April is Autism Awareness Month across Canada and the United States. To help raise awareness and mark the occasion, TD Stories is sharing the journeys of two colleagues with autistic children and how the diagnoses of their respective children changed their lives.
Learning that a child has been diagnosed with autism is a life-changing moment for loved ones and caretakers, one that can cause a range of emotions and reactions.
For William Reid and his wife, Milagros, the journey started when a speech therapist came to their home to work with their oldest son William, who was three years old at the time.
But it was while working with William that the therapist happened to notice the Reid's younger son, Ethan, was exhibiting behaviors that aligned with autism.
"It completely caught us off guard," said Reid, who is Head of Digital Sales for TD Auto Finance (TDAF) and resides in Mount Laurel, New Jersey.
"We had rarely heard of autism. Our first reaction was more fear, anger, shock and being upset. Looking back, it (the therapist raising the possibility) turns out it was one of the best things anyone could have done for us. But we were just shocked at that time."
The Reids began the testing process for Ethan three months later, and after some time, their son was officially diagnosed with autism.
Even before the official diagnosis, the family started seeking out the right school for Ethan and providing him with access to speech therapy. Reid said it is the family's primary goal to ensure Ethan can continue to thrive with a combination of education, therapeutics, and other supports.
Reid says that being non-verbal hasn't stopped Ethan – who is now 14 years old – from showing off his personality and expressing himself in other ways.
"Ethan taught himself to swim at six years old," Reid says. "He's the strongest kid I've ever seen. His balance is amazing."
Reid says that if he could give advice to anyone going through a similar journey, it would be to focus on the positives, do everything in their power to help their children be the happiest they can be, while ensuring they have all the supports they need to achieve their goals.
Since Ethan's diagnosis, Reid has spoken several times at events both within TD and in the greater community, sharing the story of the family's journey with Ethan and how they've learned and grown together.
"There's nothing better than folks telling you that they were inspired by your story and your journey," Reid said.

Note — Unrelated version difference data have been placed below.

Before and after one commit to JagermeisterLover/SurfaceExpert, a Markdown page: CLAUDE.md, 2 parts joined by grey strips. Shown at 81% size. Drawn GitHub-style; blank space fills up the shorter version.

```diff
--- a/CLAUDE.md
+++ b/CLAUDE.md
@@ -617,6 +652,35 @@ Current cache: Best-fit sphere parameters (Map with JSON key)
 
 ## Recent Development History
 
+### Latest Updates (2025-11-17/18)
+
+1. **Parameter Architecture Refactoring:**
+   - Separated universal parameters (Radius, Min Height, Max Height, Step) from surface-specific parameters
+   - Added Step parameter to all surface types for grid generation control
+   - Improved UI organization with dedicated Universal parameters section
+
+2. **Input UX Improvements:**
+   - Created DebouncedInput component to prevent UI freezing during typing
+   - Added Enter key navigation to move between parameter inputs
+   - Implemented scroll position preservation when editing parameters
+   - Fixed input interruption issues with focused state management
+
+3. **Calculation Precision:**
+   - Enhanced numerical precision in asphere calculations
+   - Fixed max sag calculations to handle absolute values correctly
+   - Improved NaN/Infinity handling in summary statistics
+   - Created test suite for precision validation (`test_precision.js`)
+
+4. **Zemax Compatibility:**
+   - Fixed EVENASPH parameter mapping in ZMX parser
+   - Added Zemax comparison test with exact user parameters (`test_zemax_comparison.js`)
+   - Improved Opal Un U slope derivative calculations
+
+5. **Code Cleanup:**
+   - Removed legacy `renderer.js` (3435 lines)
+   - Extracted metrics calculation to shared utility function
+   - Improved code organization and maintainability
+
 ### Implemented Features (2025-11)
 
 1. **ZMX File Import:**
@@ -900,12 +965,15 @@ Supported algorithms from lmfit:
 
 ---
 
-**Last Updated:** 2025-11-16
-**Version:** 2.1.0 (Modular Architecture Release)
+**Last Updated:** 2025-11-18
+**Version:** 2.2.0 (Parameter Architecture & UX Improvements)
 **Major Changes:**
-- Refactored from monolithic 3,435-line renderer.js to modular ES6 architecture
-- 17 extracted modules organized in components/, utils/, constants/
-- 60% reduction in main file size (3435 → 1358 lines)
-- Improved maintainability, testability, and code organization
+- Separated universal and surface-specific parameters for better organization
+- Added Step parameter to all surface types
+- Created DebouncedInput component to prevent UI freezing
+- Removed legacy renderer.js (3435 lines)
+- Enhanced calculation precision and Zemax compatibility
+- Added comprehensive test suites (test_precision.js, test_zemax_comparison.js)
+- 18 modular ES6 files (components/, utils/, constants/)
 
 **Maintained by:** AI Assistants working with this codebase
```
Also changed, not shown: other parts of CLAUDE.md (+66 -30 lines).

The red binder
After two years of tests, meetings, and doctor appointments, Jennifer Popkey finally received the diagnostic information that she and her family had been seeking about her then three-old-year old son "T."
"The developmental pediatrician handed me this big red binder filled with medical information, organizations, and resources, as she shared my son’s diagnosis," says Popkey, a Talent Partner for the Bank's Diversity Sourcing team in Toronto.

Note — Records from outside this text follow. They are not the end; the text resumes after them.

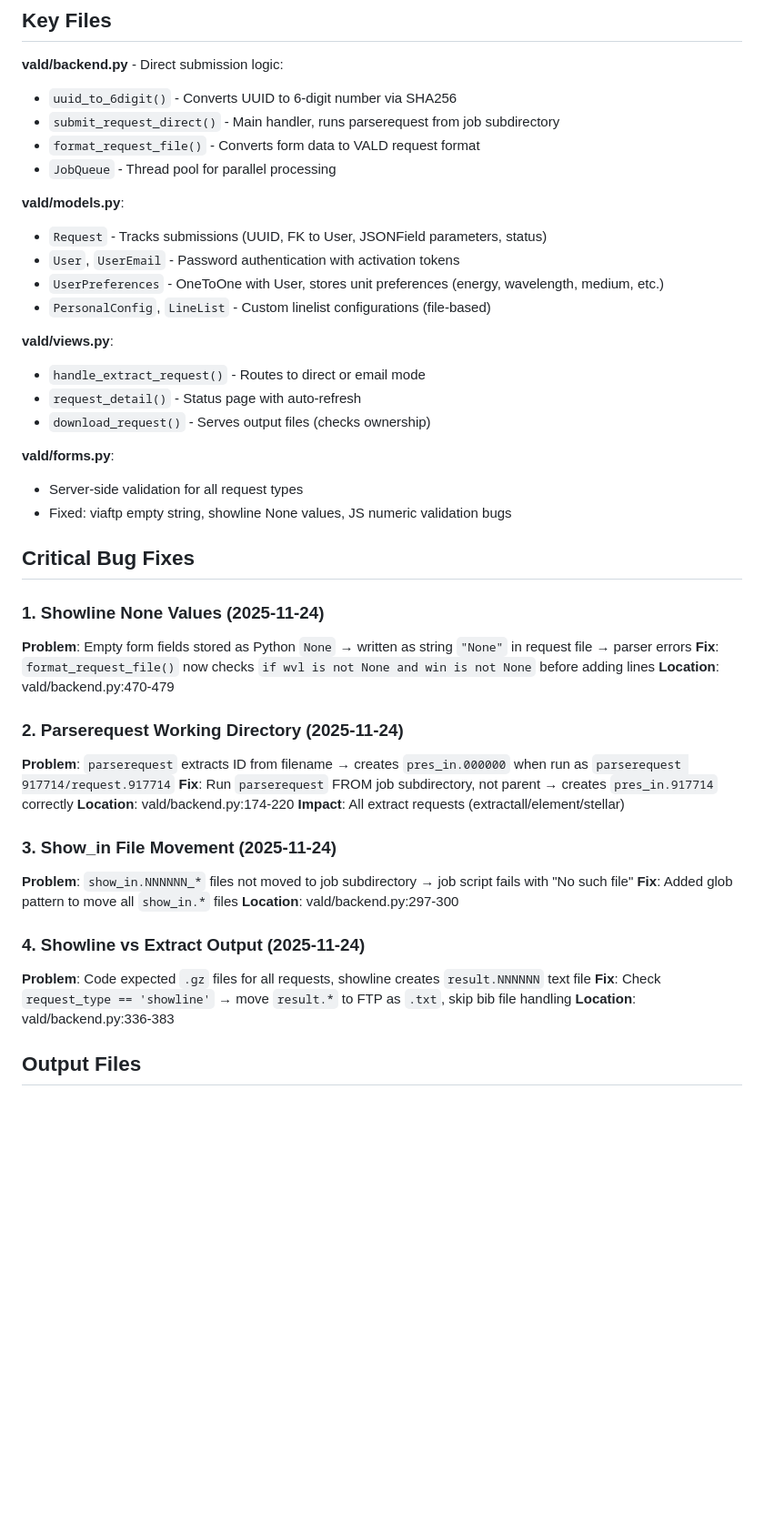
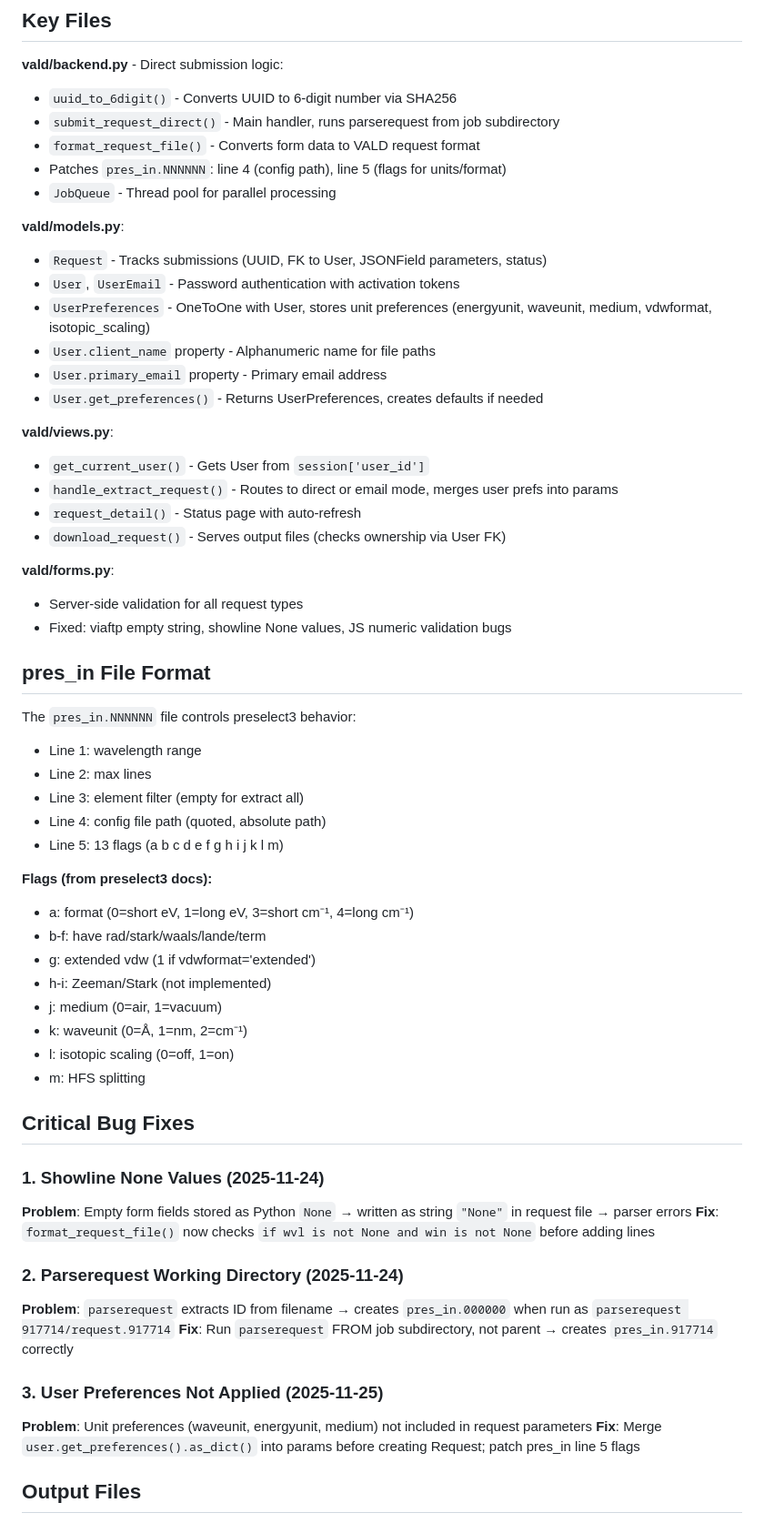
Before and after one commit to ivh/vald-www, a Markdown page: CLAUDE.md, the part around the change printed below. Shown: that part at 91% size. Drawn GitHub-style; blank space fills up the shorter version.

Commit message:
Update README and CLAUDE.md with recent changes
- Document pres_in patching for user preferences
- Document User model properties (client_name, primary_email)
- Document UserPreferences model (DB-backed)
- Document session user_id usage
- Add pres_in file format and flags reference

```diff
--- a/CLAUDE.md
+++ b/CLAUDE.md
@@ -31,45 +32,59 @@ Technical context for Claude Code sessions. See README.md for user documentation
 - `uuid_to_6digit()` - Converts UUID to 6-digit number via SHA256
 - `submit_request_direct()` - Main handler, runs parserequest from job subdirectory
 - `format_request_file()` - Converts form data to VALD request format
+- Patches `pres_in.NNNNNN`: line 4 (config path), line 5 (flags for units/format)
 - `JobQueue` - Thread pool for parallel processing
 
 **vald/models.py**:
 - `Request` - Tracks submissions (UUID, FK to User, JSONField parameters, status)
 - `User`, `UserEmail` - Password authentication with activation tokens
-- `UserPreferences` - OneToOne with User, stores unit preferences (energy, wavelength, medium, etc.)
-- `PersonalConfig`, `LineList` - Custom linelist configurations (file-based)
+- `UserPreferences` - OneToOne with User, stores unit preferences (energyunit, waveunit, medium, vdwformat, isotopic_scaling)
+- `User.client_name` property - Alphanumeric name for file paths
+- `User.primary_email` property - Primary email address
+- `User.get_preferences()` - Returns UserPreferences, creates defaults if needed
 
 **vald/views.py**:
-- `handle_extract_request()` - Routes to direct or email mode
+- `get_current_user()` - Gets User from `session['user_id']`
+- `handle_extract_request()` - Routes to direct or email mode, merges user prefs into params
 - `request_detail()` - Status page with auto-refresh
-- `download_request()` - Serves output files (checks ownership)
+- `download_request()` - Serves output files (checks ownership via User FK)
 
 **vald/forms.py**:
 - Server-side validation for all request types
 - Fixed: viaftp empty string, showline None values, JS numeric validation bugs
+
+## pres_in File Format
+
+The `pres_in.NNNNNN` file controls preselect3 behavior:
+- Line 1: wavelength range
+- Line 2: max lines
+- Line 3: element filter (empty for extract all)
+- Line 4: config file path (quoted, absolute path)
+- Line 5: 13 flags (a b c d e f g h i j k l m)
+
+**Flags (from preselect3 docs):**
+- a: format (0=short eV, 1=long eV, 3=short cm⁻¹, 4=long cm⁻¹)
+- b-f: have rad/stark/waals/lande/term
+- g: extended vdw (1 if vdwformat='extended')
+- h-i: Zeeman/Stark (not implemented)
+- j: medium (0=air, 1=vacuum)
+- k: waveunit (0=Å, 1=nm, 2=cm⁻¹)
+- l: isotopic scaling (0=off, 1=on)
+- m: HFS splitting
 
 ## Critical Bug Fixes
 
 ### 1. Showline None Values (2025-11-24)
 **Problem**: Empty form fields stored as Python `None` → written as string `"None"` in request file → parser errors
 **Fix**: `format_request_file()` now checks `if wvl is not None and win is not None` before adding lines
-**Location**: vald/backend.py:470-479
 
 ### 2. Parserequest Working Directory (2025-11-24)
 **Problem**: `parserequest` extracts ID from filename → creates `pres_in.000000` when run as `parserequest 917714/request.917714`
 **Fix**: Run `parserequest` FROM job subdirectory, not parent → creates `pres_in.917714` correctly
-**Location**: vald/backend.py:174-220
-**Impact**: All extract requests (extractall/element/stellar)
 
-### 3. Show_in File Movement (2025-11-24)
-**Problem**: `show_in.NNNNNN_*` files not moved to job subdirectory → job script fails with "No such file"
-**Fix**: Added glob pattern to move all `show_in.*` files
-**Location**: vald/backend.py:297-300
-
-### 4. Showline vs Extract Output (2025-11-24)
-**Problem**: Code expected `.gz` files for all requests, showline creates `result.NNNNNN` text file
-**Fix**: Check `request_type == 'showline'` → move `result.*` to FTP as `.txt`, skip bib file handling
-**Location**: vald/backend.py:336-383
+### 3. User Preferences Not Applied (2025-11-25)
+**Problem**: Unit preferences (waveunit, energyunit, medium) not included in request parameters
+**Fix**: Merge `user.get_preferences().as_dict()` into params before creating Request; patch pres_in line 5 flags
 
 ## Output Files
 
```
Also changed, not shown: other parts of CLAUDE.md (+5 -2 lines), README.md (+2 -1 lines).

Popkey said she appreciated the diagnosis because it helped give her family a direction, and helped them focus on doing what was best for their son.

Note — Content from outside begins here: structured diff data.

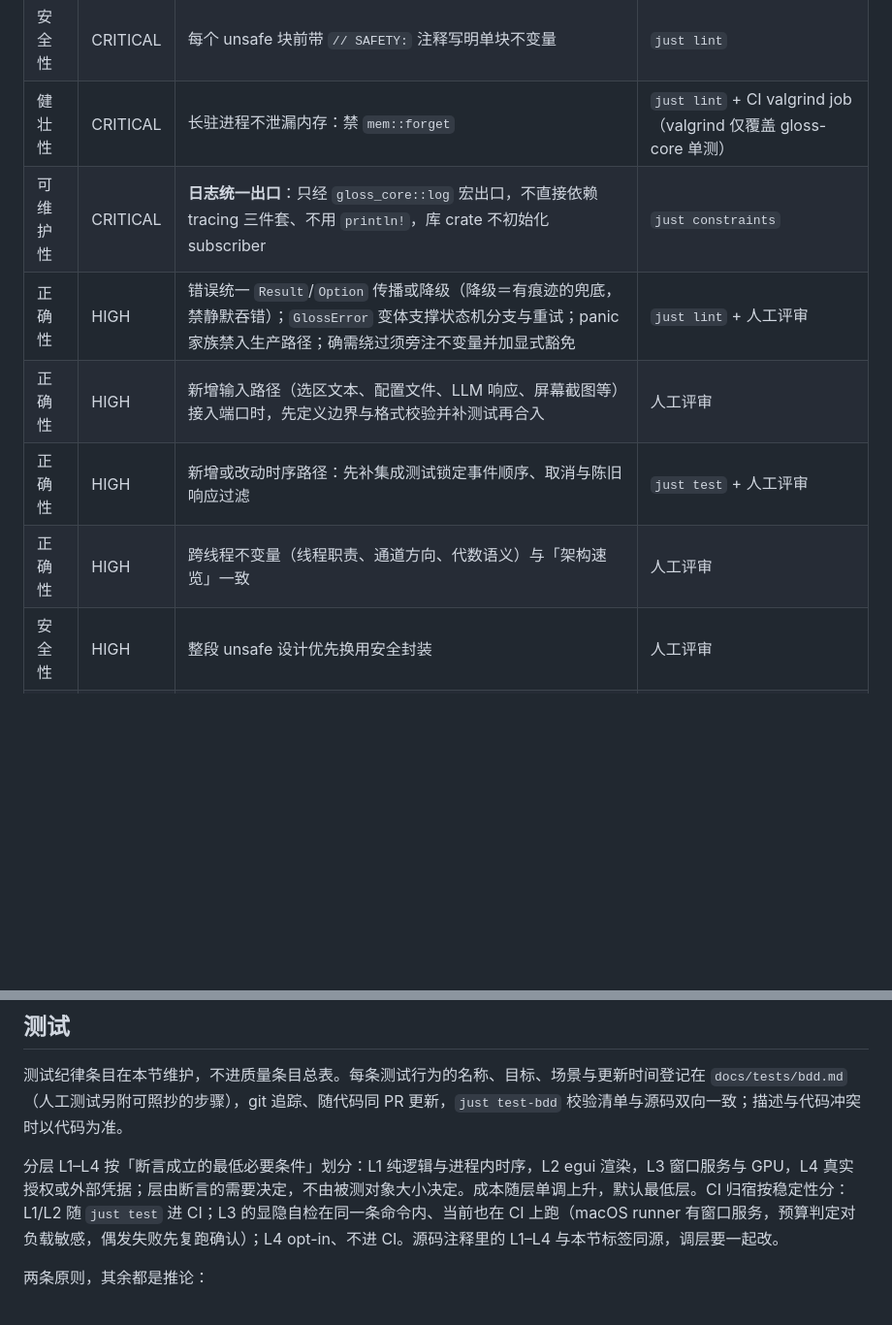
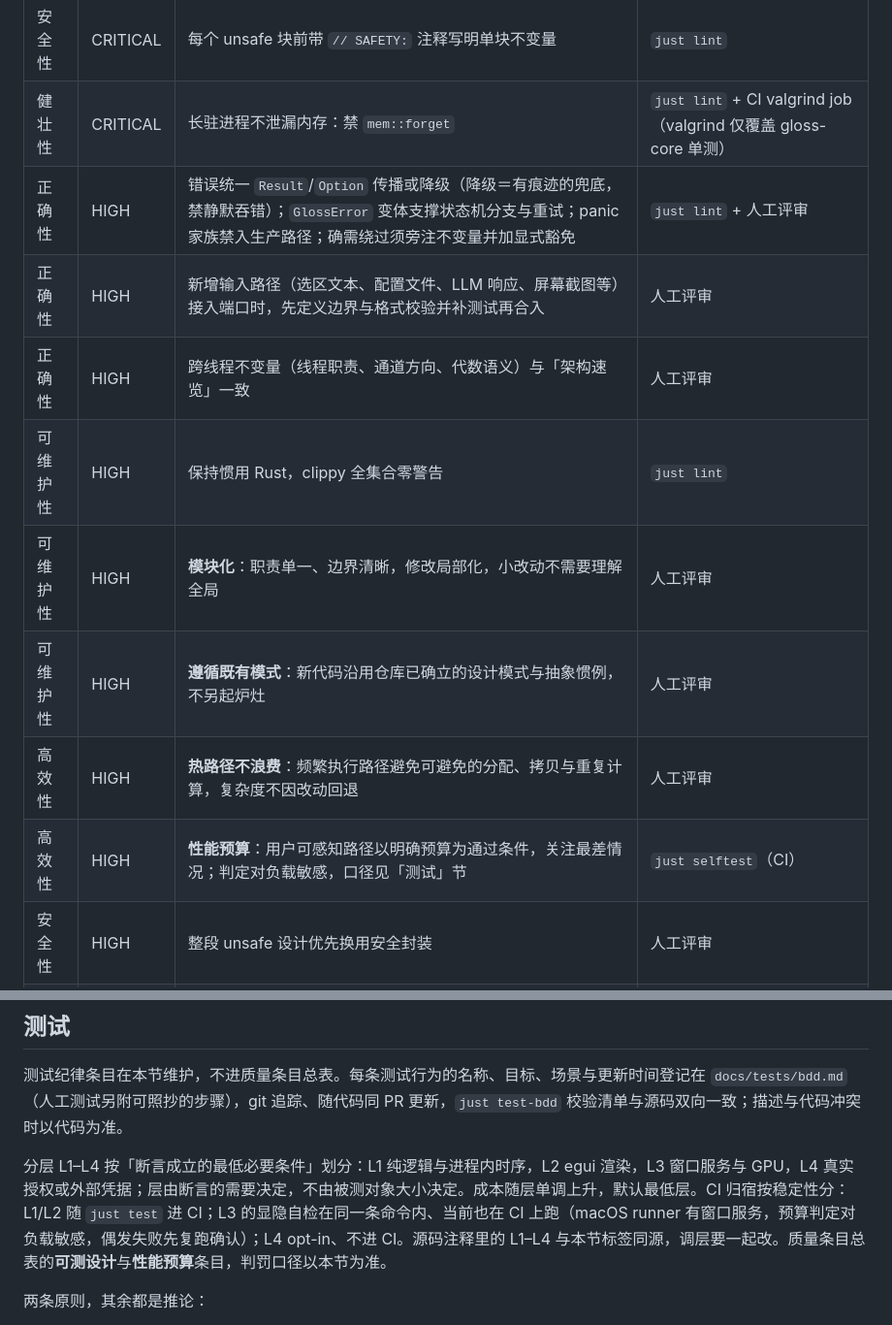
Before and after one commit to Losmli010/gloss, a Markdown page: AGENTS.md, 2 parts joined by grey strips. Shown at 97% size. Drawn GitHub-style; blank space fills up the shorter version.

```diff
--- a/AGENTS.md
+++ b/AGENTS.md
@@ -72,11 +71,14 @@ just --list            # 全部配方与说明
 | 安全性 | CRITICAL | 依赖无 RustSec 已知漏洞、许可证在白名单内、来源仅 crates.io | `just audit` + `just deny` |
 | 安全性 | CRITICAL | 每个 unsafe 块前带 `// SAFETY:` 注释写明单块不变量 | `just lint` |
 | 健壮性 | CRITICAL | 长驻进程不泄漏内存：禁 `mem::forget` | `just lint` + CI valgrind job（valgrind 仅覆盖 gloss-core 单测） |
-| 可维护性 | CRITICAL | **日志统一出口**：只经 `gloss_core::log` 宏出口，不直接依赖 tracing 三件套、不用 `println!`，库 crate 不初始化 subscriber | `just constraints` |
 | 正确性 | HIGH | 错误统一 `Result`/`Option` 传播或降级（降级＝有痕迹的兜底，禁静默吞错）；`GlossError` 变体支撑状态机分支与重试；panic 家族禁入生产路径；确需绕过须旁注不变量并加显式豁免 | `just lint` + 人工评审 |
 | 正确性 | HIGH | 新增输入路径（选区文本、配置文件、LLM 响应、屏幕截图等）接入端口时，先定义边界与格式校验并补测试再合入 | 人工评审 |
-| 正确性 | HIGH | 新增或改动时序路径：先补集成测试锁定事件顺序、取消与陈旧响应过滤 | `just test` + 人工评审 |
 | 正确性 | HIGH | 跨线程不变量（线程职责、通道方向、代数语义）与「架构速览」一致 | 人工评审 |
+| 可维护性 | HIGH | 保持惯用 Rust，clippy 全集合零警告 | `just lint` |
+| 可维护性 | HIGH | **模块化**：职责单一、边界清晰，修改局部化，小改动不需要理解全局 | 人工评审 |
+| 可维护性 | HIGH | **遵循既有模式**：新代码沿用仓库已确立的设计模式与抽象惯例，不另起炉灶 | 人工评审 |
+| 高效性 | HIGH | **热路径不浪费**：频繁执行路径避免可避免的分配、拷贝与重复计算，复杂度不因改动回退 | 人工评审 |
+| 高效性 | HIGH | **性能预算**：用户可感知路径以明确预算为通过条件，关注最差情况；判定对负载敏感，口径见「测试」节 | `just selftest`（CI） |
 | 安全性 | HIGH | 整段 unsafe 设计优先换用安全封装 | 人工评审 |
 | 健壮性 | HIGH | 远程输入设界：SSE 单行与错误响应体设长度上限，无界内存禁入 | `just test` |
 | 健壮性 | HIGH | 外部依赖故障（keychain、剪贴板、网络）走降级或失败卡，不裸崩 | 人工评审 |
@@ -103,7 +102,7 @@ just --list            # 全部配方与说明
 
 测试纪律条目在本节维护，不进质量条目总表。每条测试行为的名称、目标、场景与更新时间登记在 `docs/tests/bdd.md`（人工测试另附可照抄的步骤），git 追踪、随代码同 PR 更新，`just test-bdd` 校验清单与源码双向一致；描述与代码冲突时以代码为准。
 
-分层 L1–L4 按「断言成立的最低必要条件」划分：L1 纯逻辑与进程内时序，L2 egui 渲染，L3 窗口服务与 GPU，L4 真实授权或外部凭据；层由断言的需要决定，不由被测对象大小决定。成本随层单调上升，默认最低层。CI 归宿按稳定性分：L1/L2 随 `just test` 进 CI；L3 的显隐自检在同一条命令内、当前也在 CI 上跑（macOS runner 有窗口服务，预算判定对负载敏感，偶发失败先复跑确认）；L4 opt-in、不进 CI。源码注释里的 L1–L4 与本节标签同源，调层要一起改。
+分层 L1–L4 按「断言成立的最低必要条件」划分：L1 纯逻辑与进程内时序，L2 egui 渲染，L3 窗口服务与 GPU，L4 真实授权或外部凭据；层由断言的需要决定，不由被测对象大小决定。成本随层单调上升，默认最低层。CI 归宿按稳定性分：L1/L2 随 `just test` 进 CI；L3 的显隐自检在同一条命令内、当前也在 CI 上跑（macOS runner 有窗口服务，预算判定对负载敏感，偶发失败先复跑确认）；L4 opt-in、不进 CI。源码注释里的 L1–L4 与本节标签同源，调层要一起改。质量条目总表的**可测设计**与**性能预算**条目，判罚口径以本节为准。
 
 两条原则，其余都是推论：
 
```
Also changed, not shown: other parts of AGENTS.md (+4 -8 lines).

"I wanted to know, what is the next step?" she said.
"He is still this awesome kid. He approaches the world differently. What could we do to help him shine?"
The diagnosis meant a lot of adjustments for both T and his family. The family quickly started to look for different ways to help him succeed and help him fully realize his potential.
In those early years, T went to speech and occupational therapies and developed social and stress management strategies at school to complement his strong academic skills.
Popkey says in the early days after T's diagnosis, she wondered about what his life would be like growing up. Then, one day, a chance encounter with another mother with a similar situation inspired her.
"A few months after his diagnosis, while still adjusting to my new daily life, I joined a local 5K run. I met a wonderful mom who introduced me to her 15-yr-old chatty son who had the exact same autism spectrum diagnosis as my 3 ½ year old."
"Her ease, his animated conversation and their openness meant the world to me. It was an incredible peek into what was possible, a clear and wonderful image to look forward to instead of the disconcerting fog of not knowing. "
Now 17, T has excelled in school and has developed a passion for computers that his mother says he hopes will turn into a career.
"My role is to help him shine," she said. "We don't have to follow a traditional model. We have different ways that we can assess and support people so that they can reveal their potential and blow our expectations out of the water."
The autism community is diverse in experiences and perspectives. Views around self-identification are no exception. In the wider community and here at TD, we've learned that some people with lived experience call themselves autistic, while others say that they have autism, live with autism, are on the autism spectrum, or have been diagnosed with ASD (autism spectrum disorder).
We acknowledge these diverse views within the community and, while we will use identity-first language throughout the month, when referring to specific individuals, we will respect the individual's perspective and use the terms with which they self-identify.